At their most extensive, hypothetical food factories, powered not by photosynthesis but by electricity, would occupy only a fraction of the space that is now taken up by farmland and grazing land. If, say, half of today’s American food production could come from GM crops, or, better yet, in vitro food factories, we could free up more than 20 percent of U.S. land – more than six times America’s combined urban land area – for reforestation and other kinds of re-wilding.
To be sure, in the Age of the Anthropocene, no “pure” wilderness is possible. Even wilderness regions are best thought of as managed parklands. Still, it would be nice to have more prairies and more wetlands in the U.S. — particularly in the area east of the Mississippi, where, chiefly because of the engrossment of land by agriculture, there are few public or private wilderness parks and game preserves.
I for one think that a prairie with buffalo and prairie dogs is more interesting than a corn field or a cattle pasture. Unwilling to wait for in vitro food, I’ve spent the last fifteen years rewilding most of a 50 acre tract in the Texas Hill Country, while leasing the rest for conventional farming. It’s amazing how quickly native grasses, trees and shrubs return, once land ceases to be farmed or grazed, and how rapidly populations of turkey, blue heron, rabbits, skunks and raccoons, among other critters, have rebounded. I won’t live to see it, but I like to imagine a future in which tigers prowl Chinese forests where today there are rice paddies, and wild horses again roam in European forests where today subsidized sheep graze in surplus pastures. All of this, without preventing ten billion or so people from living in mid-density cities or low-density suburbs, if they prefer.
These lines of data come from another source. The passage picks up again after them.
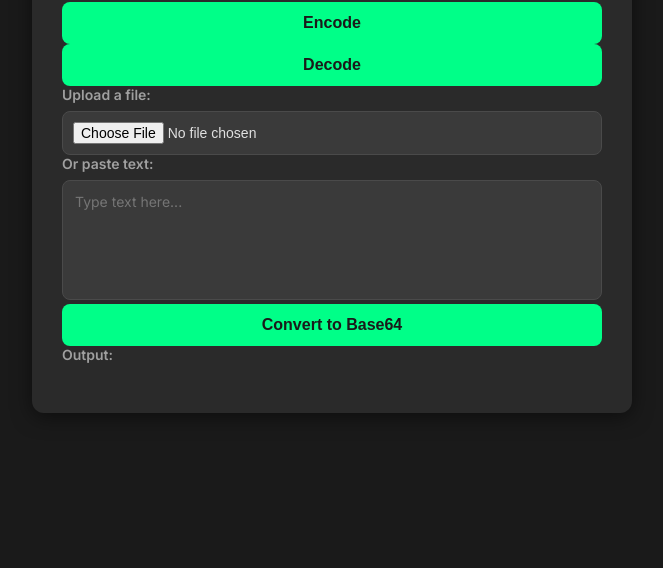
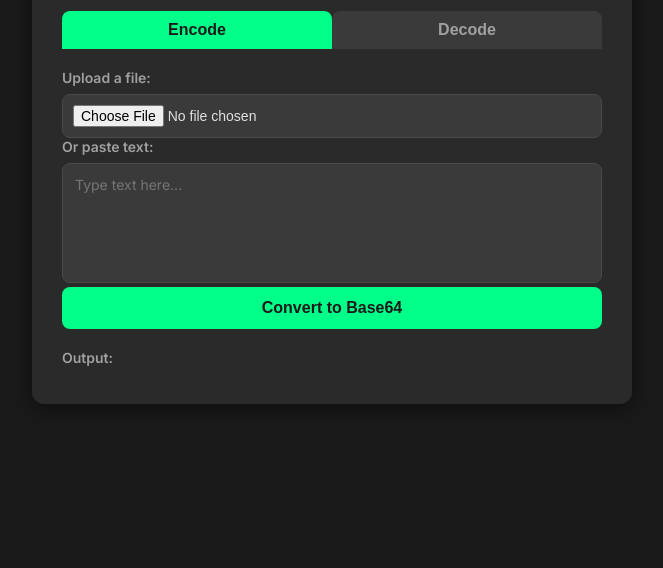
Before and after one commit to aarush67/base, a plain HTML site: page index.html in a window 1280 px wide. Shown: the part 232-800 px from the top of the page, without its empty margins (308-971 px from the left). Drawn offline with Linux system fonts and the light colour scheme.

Commit message:
Update style.css

```diff
--- a/style.css
+++ b/style.css
@@ -32,7 +32,29 @@ h1 {
     color: #00ff88;
 }
 
-.input-section, .output-section {
+.tab-section {
+    display: flex;
+    justify-content: center;
+    margin-bottom: 20px;
+}
+
+.tab {
+    padding: 10px 20px;
+    background: #3a3a3a;
+    border: none;
+    border-radius: 8px 8px 0 0;
+    color: #a0a0a0;
+    font-size: 16px;
+    cursor: pointer;
+    transition: background 0.3s ease;
+}
+
+.tab.active {
+    background: #00ff88;
+    color: #1a1a1a;
+}
+
+.section {
     margin-bottom: 20px;
 }
 
@@ -105,3 +127,7 @@ button:hover {
     color: #00ff88;
     text-align: center;
 }
+
+.output-section {
+    margin-top: 20px;
+}
```
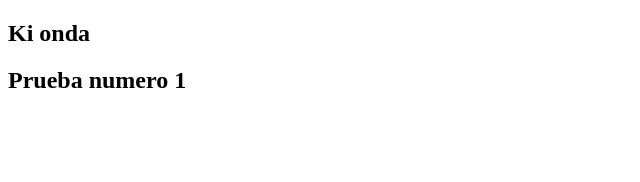
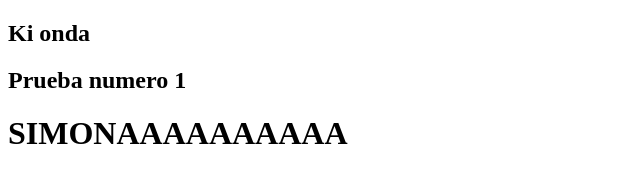
Before and after one commit to MarcoPQ270/Pruebas, a plain HTML site: page index.html in a window 1280 px wide. Shown: the whole page, without its empty margins (0-640 px from the left). Drawn offline with Linux system fonts and the light colour scheme.

Commit message:
NUevo titulo

```diff
--- a/index.html
+++ b/index.html
@@ -9,5 +9,6 @@
 <body>
     <h2>Ki onda</h2>
     <h2>Prueba numero 1</h2>
+    <h1>SIMONAAAAAAAAAA</h1>
 </body>
 </html>
```
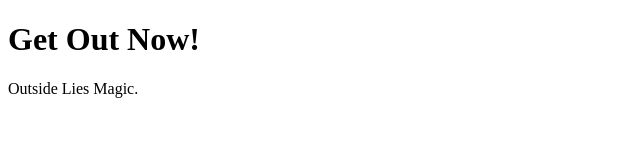
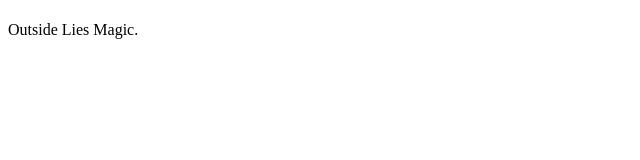
Before and after one commit to lookupdaily/website-old, a Gatsby site: page / in a window 1280 px wide. Shown: the whole page, without its empty margins (0-640 px from the left). Built offline with nearby package versions, Linux system fonts and the light colour scheme; Gatsby itself is replaced by a stand-in of ours.

Commit message:
Fail test to prevent build

```diff
--- a/src/components/header.tsx
+++ b/src/components/header.tsx
@@ -7,7 +7,7 @@ interface TitleProps {
 export const Header = (props: TitleProps) => {
   return (
     <div>
-      <h1>{props.text}</h1>
+      <h1></h1>
     </div>
   )
 }
```
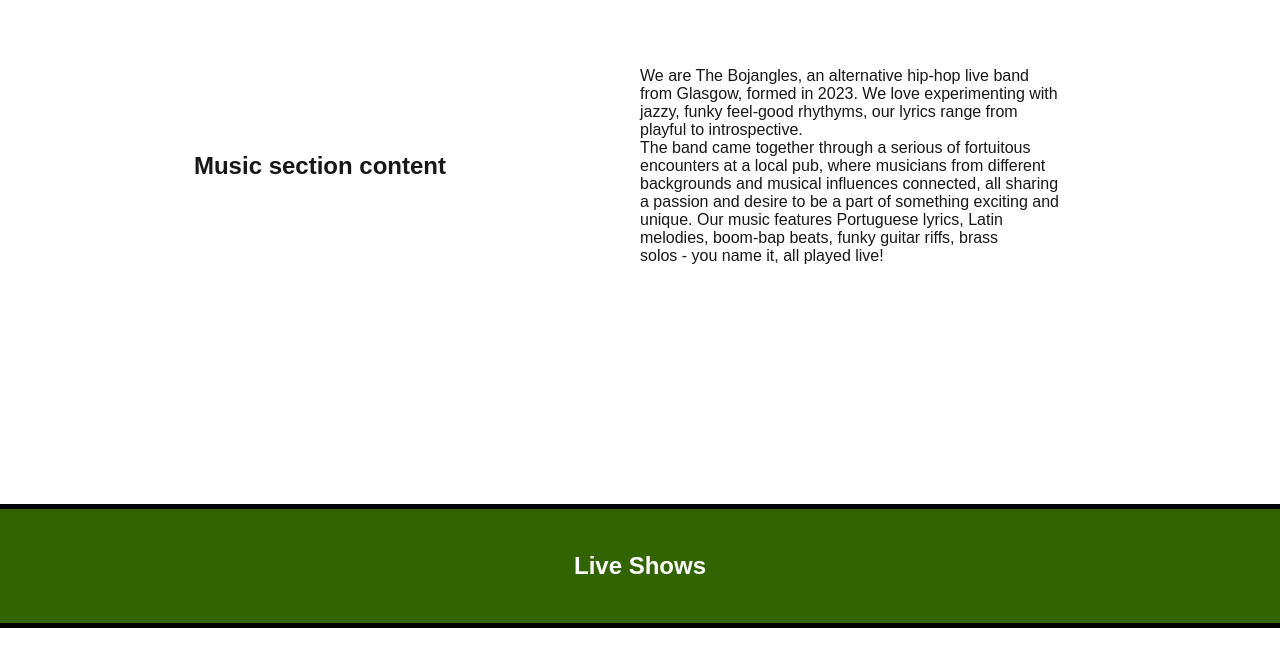
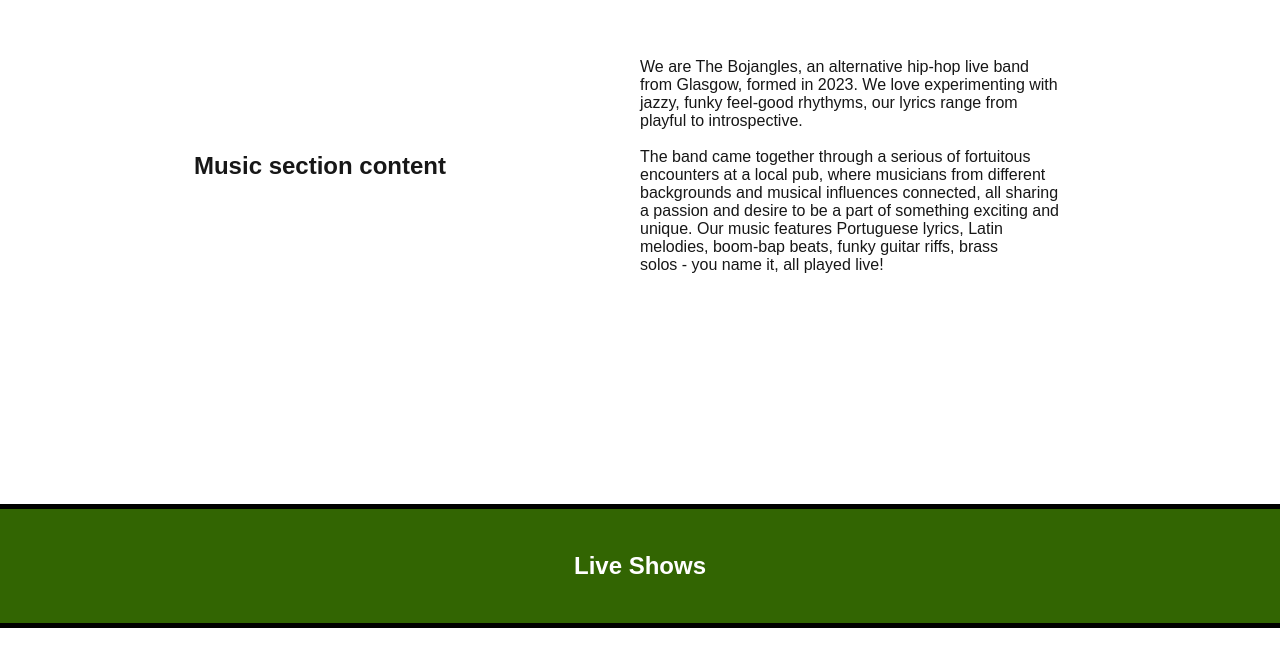
Before and after one commit to Mik20393/the-bojangles-web-app, a Next.js app: page / in a window 1280 px wide. Shown: the part 1091-1757 px from the top of the page. Built offline with nearby package versions, Linux system fonts and the light colour scheme.

Commit message:
Updating the paragraph in about section

```diff
--- a/src/components/aboutSection.js
+++ b/src/components/aboutSection.js
@@ -3,17 +3,20 @@ import styles from "./about.module.css"
 export default function AboutSection() {
     return (
         <div className={styles.aboutSectionContainer}>
-            <p>We are The Bojangles, an alternative hip-hop live band</p>
-            <p>from Glasgow, formed in 2023. We love experimenting with</p>
-            <p>jazzy, funky feel-good rhythyms, our lyrics range from</p>
-            <p>playful to introspective.</p>
-            <p>The band came together through a serious of fortuitous</p>
-            <p>encounters at a local pub, where musicians from different</p>
-            <p>backgrounds and musical influences connected, all sharing</p>
-            <p>a passion and desire to be a part of something exciting and</p>
-            <p>unique. Our music features Portuguese lyrics, Latin</p>
-            <p>melodies, boom-bap beats, funky guitar riffs, brass</p>
-            <p>solos - you name it, all played live!</p>
+            <p>
+                We are The Bojangles, an alternative hip-hop live band <br />
+                from Glasgow, formed in 2023. We love experimenting with <br />
+                jazzy, funky feel-good rhythyms, our lyrics range from <br />
+                playful to introspective. <br />
+                <br />
+                The band came together through a serious of fortuitous <br />
+                encounters at a local pub, where musicians from different <br />
+                backgrounds and musical influences connected, all sharing <br />
+                a passion and desire to be a part of something exciting and <br />
+                unique. Our music features Portuguese lyrics, Latin <br />
+                melodies, boom-bap beats, funky guitar riffs, brass <br />
+                solos - you name it, all played live!
+            </p>
         </div>
     )
 }
```
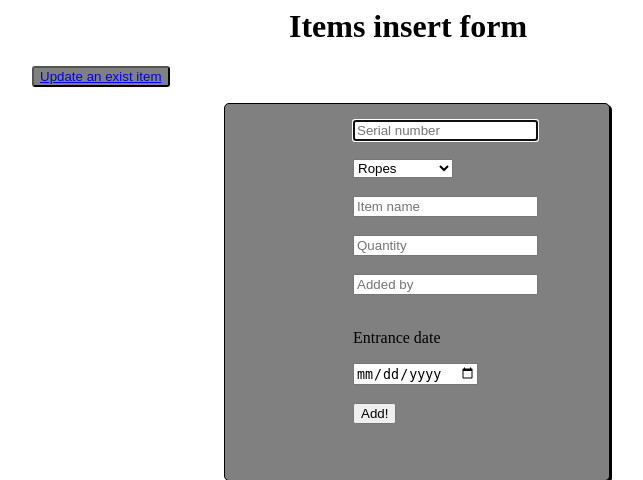
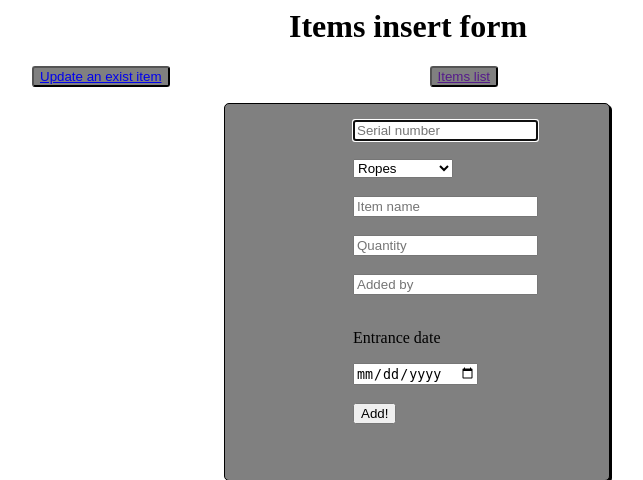
Before and after one commit to eyalyehiely/gova-warehouse, a Flask app: page /add_items in a window 1280 px wide. Shown: the top 480 px of the page, without its empty margins (232-875 px from the left). Run offline with Flask 3, Linux system fonts and the light colour scheme; a user stored in the database is signed in.

Commit message:
second commit

```diff
--- a/app.py
+++ b/app.py
@@ -27,7 +27,7 @@ def items_data():
     rows = (query(f"SELECT * FROM items "))
     table =[]
     for row in rows:
-        table.append({'serial number(mkt)':row[0],'category':row[1],'item_name':row[2],'quantity':row[3],'added by':row[4],'entrance date':row[5],'updaating date':row[6]})
+        table.append({'mkt':row[0],'category':row[1],'item_name':row[2],'quantity':row[3],'added by':row[4],'entrance date':row[5],'updaating date':row[6]})
     return table
 items_table = items_data()
 
@@ -81,14 +81,14 @@ def register():
 
 
 
-#items
+#items - add items + update items
 #--------------------------------------------------------------------------------#
 @app.route('/add_items',methods = ['GET','POST'])
 def get_items():
     if session.get('username') != 'admin':
         return redirect('/')
 
-    query(f"INSERT INTO items VALUES('{request.form.get('mkt')}', '{request.form.get('category')}', '{request.form.get('item_name')}', '{request.form.get('quantity')}', '{request.form.get('added_by')}','{request.form.get('entrance_date')}','{request.form.get('entrance_date')}')")
+    query(f"INSERT INTO items VALUES('{request.form.get('mkt')}', '{request.form.get('category')}', '{request.form.get('item_name')}', '{request.form.get('quantity')}', '{request.form.get('added_by')}','{request.form.get('entrance_date')}','{datetime.datetime.now()}')")
     return render_template('items.html')
 
 
@@ -96,11 +96,12 @@ def get_items():
 def update_items():
     if session.get('username') != 'admin':
         return redirect('/')
-
-
-    query(f"UPDATE items SET quantity={request.form.get('quantity')} WHERE 'mkt'='{request.form.get('serial_num')}'")
+    for item in items_table:
+        if request.form.get('mkt') == item['mkt']:
+            query(f"UPDATE items SET quantity= quantity +'{int(request.form.get('quantity'))}' WHERE mkt='{request.form.get('mkt')}'")
+    query(f"UPDATE items SET added_by='{request.form.get('added_by')}' WHERE mkt='{request.form.get('mkt')}'")
+    query(f"UPDATE items SET updating_date='{datetime.datetime.now()}' WHERE mkt='{request.form.get('mkt')}'")
     return render_template('update_items.html')
-
 
 
 
--- a/static/base.css
+++ b/static/base.css
@@ -67,7 +67,7 @@
 
 
 button{
-  background-color:salmon;
+  background-color:grey;
   box-shadow: 5px;
 }
 button:hover{
--- a/templates/admin.html
+++ b/templates/admin.html
@@ -1,7 +1,7 @@
 {%extends 'base.html'%}
 {% block navbar %}
 
-<a href="">items list</a>
+<a href="/add_items">items </a>
 <a href="">users list</a>
 <a href="">requests list</a>
 {% endblock %}
--- a/templates/items.html
+++ b/templates/items.html
@@ -2,6 +2,8 @@
 <link rel="stylesheet" href="/static/items.css">
 <h1>Items insert form</h1>
 <button style="margin-left: 20vw;"><a href="/add_items/update">Update an exist item</a></button>
+<button style="margin-left: 20vw;"><a href="">Items list</a></button>
+
 <div class="add_items">
   <form action="/add_items" method="POST">
     <div class="form">
```
Also changed, not shown: static/updating_items.css (added, +33 -0 lines), templates/update_items.html (+8 -3 lines), users.db.
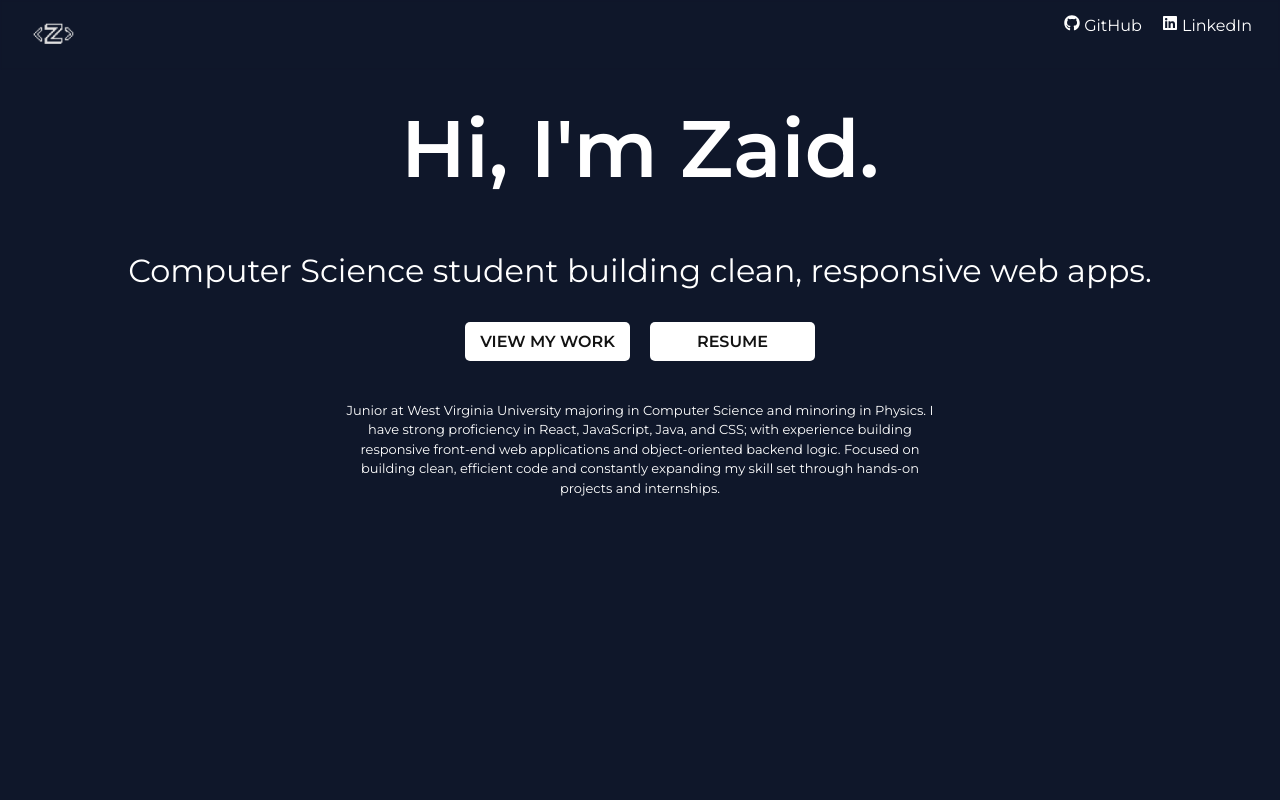
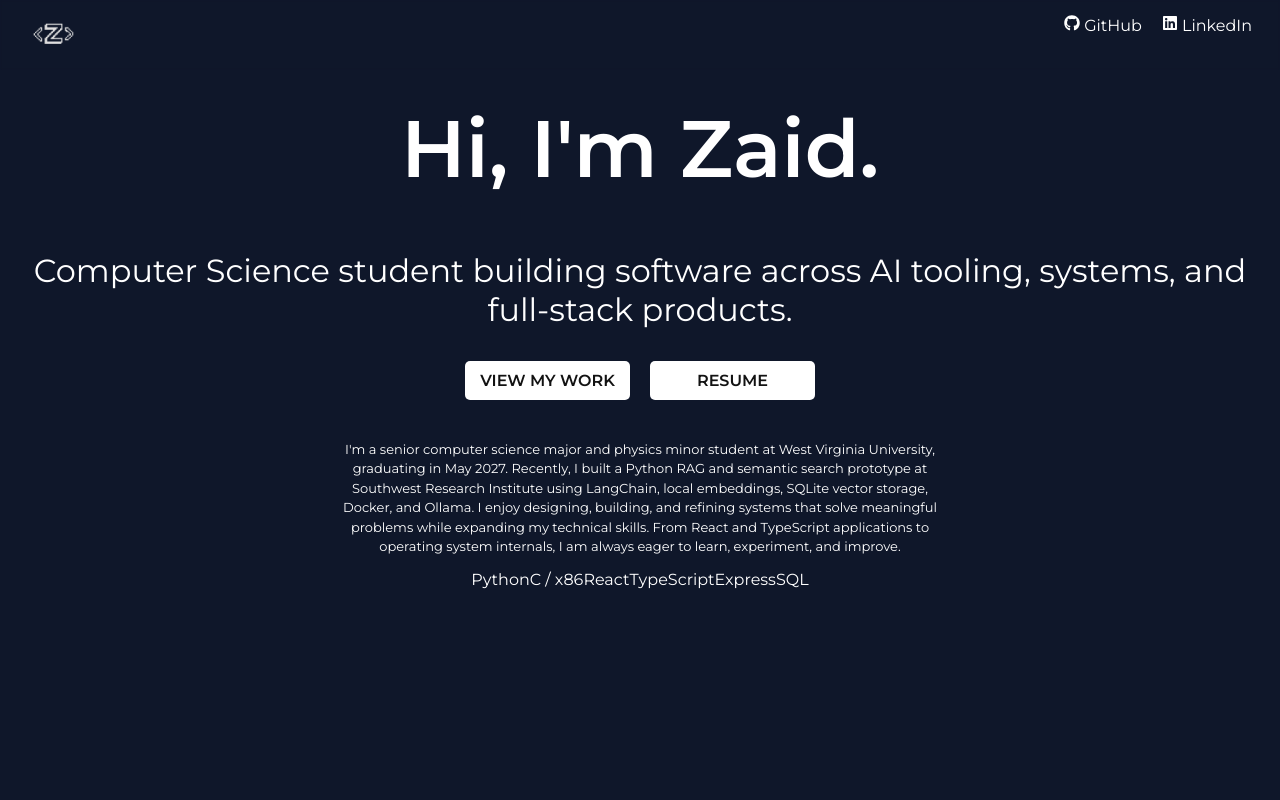
Before and after one commit to zaidhanif1/Portfolio-Website, a React (Vite) app: page / in a window 1280 px wide. Shown: the top 800 px of the page. Built offline with nearby package versions, Linux system fonts and the light colour scheme.

Commit message:
Update about, add skill strip

```diff
--- a/src/components/Hero/Hero.jsx
+++ b/src/components/Hero/Hero.jsx
@@ -1,5 +1,4 @@
 import "./Hero.css"
-import zaid from '../../assets/logos/z.JPG'
 
 export default function Body()
 {
@@ -13,21 +12,30 @@ export default function Body()
         <main>
         <div id="hero-section">
        <h1>Hi, I'm Zaid.</h1>
-        <h3>Computer Science student building clean, responsive web apps.</h3>
+        <h3>Computer Science student building software across AI tooling, systems, and full-stack products.</h3>
         <div className="hero-buttons">
         <a href="#" onClick={scrollToProjects} className="view-my-work-btn">View My Work</a>
-        <a href="/Resume.pdf" target="_blank" className="resume-btn">Resume</a>
+        <a href="/Resume.pdf" target="_blank" rel="noreferrer" className="resume-btn">Resume</a>
         </div>
 
         <div className="about-section">
-            <p>Junior at West Virginia University
-                    majoring in Computer Science and minoring in Physics.
-                    I have strong proficiency in React, JavaScript, Java,
-                    and CSS; with experience building responsive front-end
-                    web applications and object-oriented backend logic.
-                    Focused on building clean, efficient code and constantly
-                    expanding my skill set through hands-on projects and internships.
+            <p>
+                I'm a senior computer science major and physics minor student at West Virginia University,
+                graduating in May 2027. Recently, I built a Python RAG and semantic search
+                prototype at Southwest Research Institute using LangChain, local embeddings,
+                SQLite vector storage, Docker, and Ollama. I enjoy designing, building, and
+                refining systems that solve meaningful problems while expanding my technical skills.
+                From React and TypeScript applications to operating system internals, I am always eager to learn,
+                experiment, and improve.
             </p>
+        </div>
+        <div className="skill-strip" aria-label="Core skills">
+            <span>Python</span>
+            <span>C / x86</span>
+            <span>React</span>
+            <span>TypeScript</span>
+            <span>Express</span>
+            <span>SQL</span>
         </div>
                 </div>
 
```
We can have urban sprawl and wilderness sprawl together—but only if we roll back farm sprawl and ranch sprawl.
Design of a vertical farm by Chris Jacobs